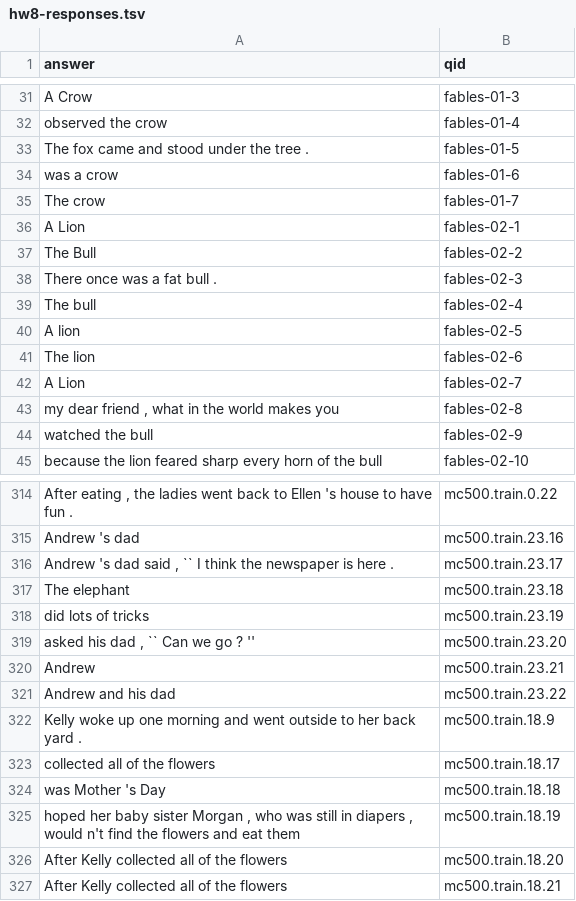
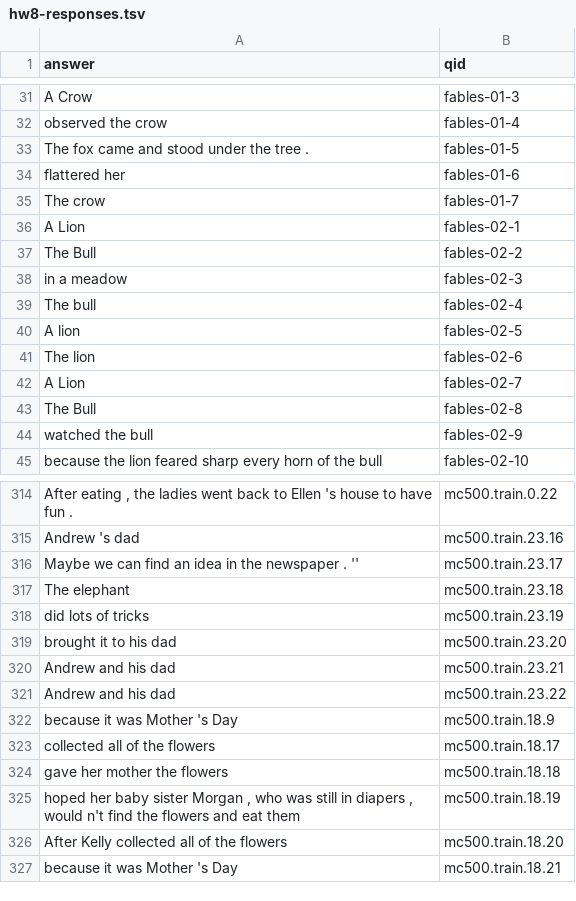
Before and after one commit to mvassos/cmps143-project, a TSV file: hw8-responses.tsv, drawn as a sheet; only a part is shown, gaps mark what is left out; the diff covers the shown part only.

```diff
--- a/hw8-responses.tsv
+++ b/hw8-responses.tsv
@@ -33,3 +33,3 @@ observed the crow	fables-01-4
 The fox came and stood under the tree .	fables-01-5
-was a crow	fables-01-6
+flattered her	fables-01-6
 The crow	fables-01-7
@@ -37,3 +37,3 @@ A Lion	fables-02-1
 The Bull	fables-02-2
-There once was a fat bull .	fables-02-3
+in a meadow	fables-02-3
 The bull	fables-02-4
@@ -42,3 +42,3 @@ The lion	fables-02-6
 A Lion	fables-02-7
-my dear friend , what in the world makes you	fables-02-8
+The Bull	fables-02-8
 watched the bull	fables-02-9
@@ -315,13 +315,13 @@ After eating , the ladies went back to Ellen 's house to have fun .	mc500.train.
 Andrew 's dad	mc500.train.23.16
-Andrew 's dad said , `` I think the newspaper is here .	mc500.train.23.17
+Maybe we can find an idea in the newspaper . ''	mc500.train.23.17
 The elephant	mc500.train.23.18
 did lots of tricks	mc500.train.23.19
-asked his dad , `` Can we go ? ''	mc500.train.23.20
-Andrew	mc500.train.23.21
+brought it to his dad	mc500.train.23.20
+Andrew and his dad	mc500.train.23.21
 Andrew and his dad	mc500.train.23.22
-Kelly woke up one morning and went outside to her back yard .	mc500.train.18.9
+because it was Mother 's Day	mc500.train.18.9
 collected all of the flowers	mc500.train.18.17
-was Mother 's Day	mc500.train.18.18
+gave her mother the flowers	mc500.train.18.18
 hoped her baby sister Morgan , who was still in diapers , would n't find the flowers and eat them	mc500.train.18.19
 After Kelly collected all of the flowers	mc500.train.18.20
-After Kelly collected all of the flowers	mc500.train.18.21
+because it was Mother 's Day	mc500.train.18.21
```
Also changed, not shown: 20 edited cells elsewhere in this file, 3 other files.
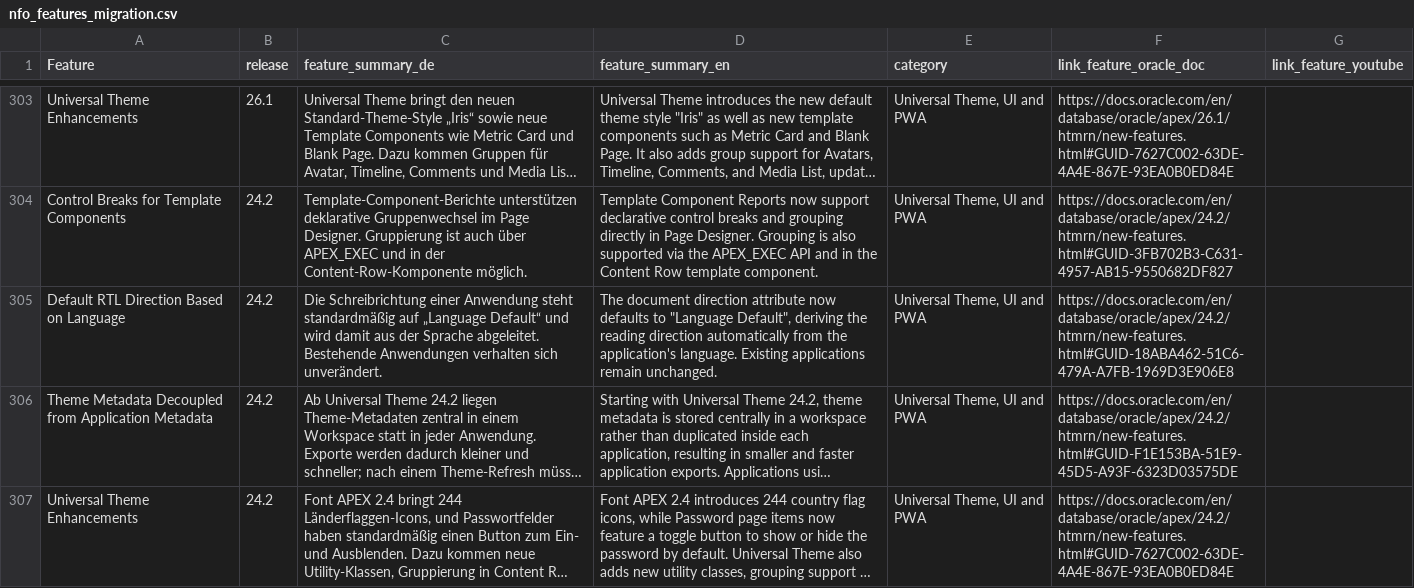
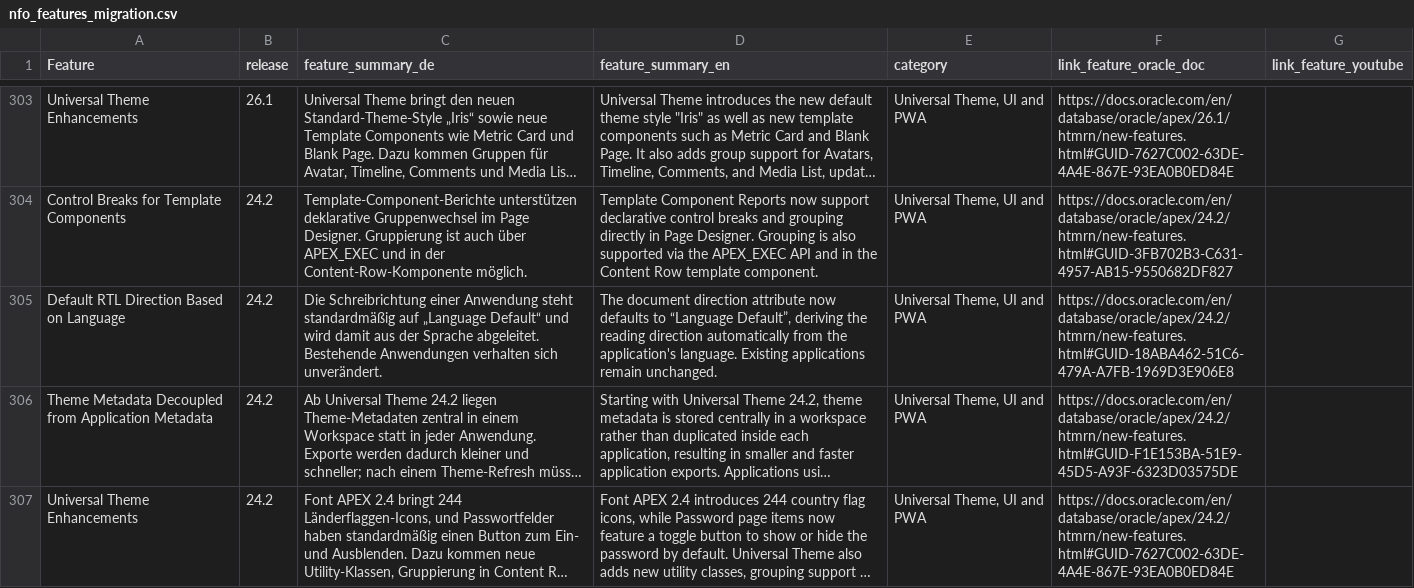
Before and after one commit to Nafets-Rezlop/apxnfo, a CSV file: db/migration/nfo_features_migration.csv, drawn as a sheet; only a part is shown, gaps mark what is left out; long unchanged cells end in …; the diff names each change by its address in the sheet, - before the commit and + after, or states it on an @@ line.

```diff
--- a/db/migration/nfo_features_migration.csv
+++ b/db/migration/nfo_features_migration.csv
-D305 (feature_summary_en): …defaults to "Language Default", deriving the…
+D305 (feature_summary_en): …defaults to “Language Default”, deriving the…
```
Also changed, not shown: 3 other files.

*THE PROBLEM*
Please write every line above out exactly as given, except for any pictures.

*ANSWER SECTION*
Before and after one commit to mvassos/cmps143-project, a TSV file: hw8-responses.tsv, drawn as a sheet; only a part is shown, gaps mark what is left out; the diff covers the shown part only.

```diff
--- a/hw8-responses.tsv
+++ b/hw8-responses.tsv
@@ -33,3 +33,3 @@ observed the crow	fables-01-4
 The fox came and stood under the tree .	fables-01-5
-was a crow	fables-01-6
+flattered her	fables-01-6
 The crow	fables-01-7
@@ -37,3 +37,3 @@ A Lion	fables-02-1
 The Bull	fables-02-2
-There once was a fat bull .	fables-02-3
+in a meadow	fables-02-3
 The bull	fables-02-4
@@ -42,3 +42,3 @@ The lion	fables-02-6
 A Lion	fables-02-7
-my dear friend , what in the world makes you	fables-02-8
+The Bull	fables-02-8
 watched the bull	fables-02-9
@@ -315,13 +315,13 @@ After eating , the ladies went back to Ellen 's house to have fun .	mc500.train.
 Andrew 's dad	mc500.train.23.16
-Andrew 's dad said , `` I think the newspaper is here .	mc500.train.23.17
+Maybe we can find an idea in the newspaper . ''	mc500.train.23.17
 The elephant	mc500.train.23.18
 did lots of tricks	mc500.train.23.19
-asked his dad , `` Can we go ? ''	mc500.train.23.20
-Andrew	mc500.train.23.21
+brought it to his dad	mc500.train.23.20
+Andrew and his dad	mc500.train.23.21
 Andrew and his dad	mc500.train.23.22
-Kelly woke up one morning and went outside to her back yard .	mc500.train.18.9
+because it was Mother 's Day	mc500.train.18.9
 collected all of the flowers	mc500.train.18.17
-was Mother 's Day	mc500.train.18.18
+gave her mother the flowers	mc500.train.18.18
 hoped her baby sister Morgan , who was still in diapers , would n't find the flowers and eat them	mc500.train.18.19
 After Kelly collected all of the flowers	mc500.train.18.20
-After Kelly collected all of the flowers	mc500.train.18.21
+because it was Mother 's Day	mc500.train.18.21
```
Also changed, not shown: 20 edited cells elsewhere in this file, 3 other files.
Before and after one commit to Nafets-Rezlop/apxnfo, a CSV file: db/migration/nfo_features_migration.csv, drawn as a sheet; only a part is shown, gaps mark what is left out; long unchanged cells end in …; the diff names each change by its address in the sheet, - before the commit and + after, or states it on an @@ line.

```diff
--- a/db/migration/nfo_features_migration.csv
+++ b/db/migration/nfo_features_migration.csv
-D305 (feature_summary_en): …defaults to "Language Default", deriving the…
+D305 (feature_summary_en): …defaults to “Language Default”, deriving the…
```
Also changed, not shown: 3 other files.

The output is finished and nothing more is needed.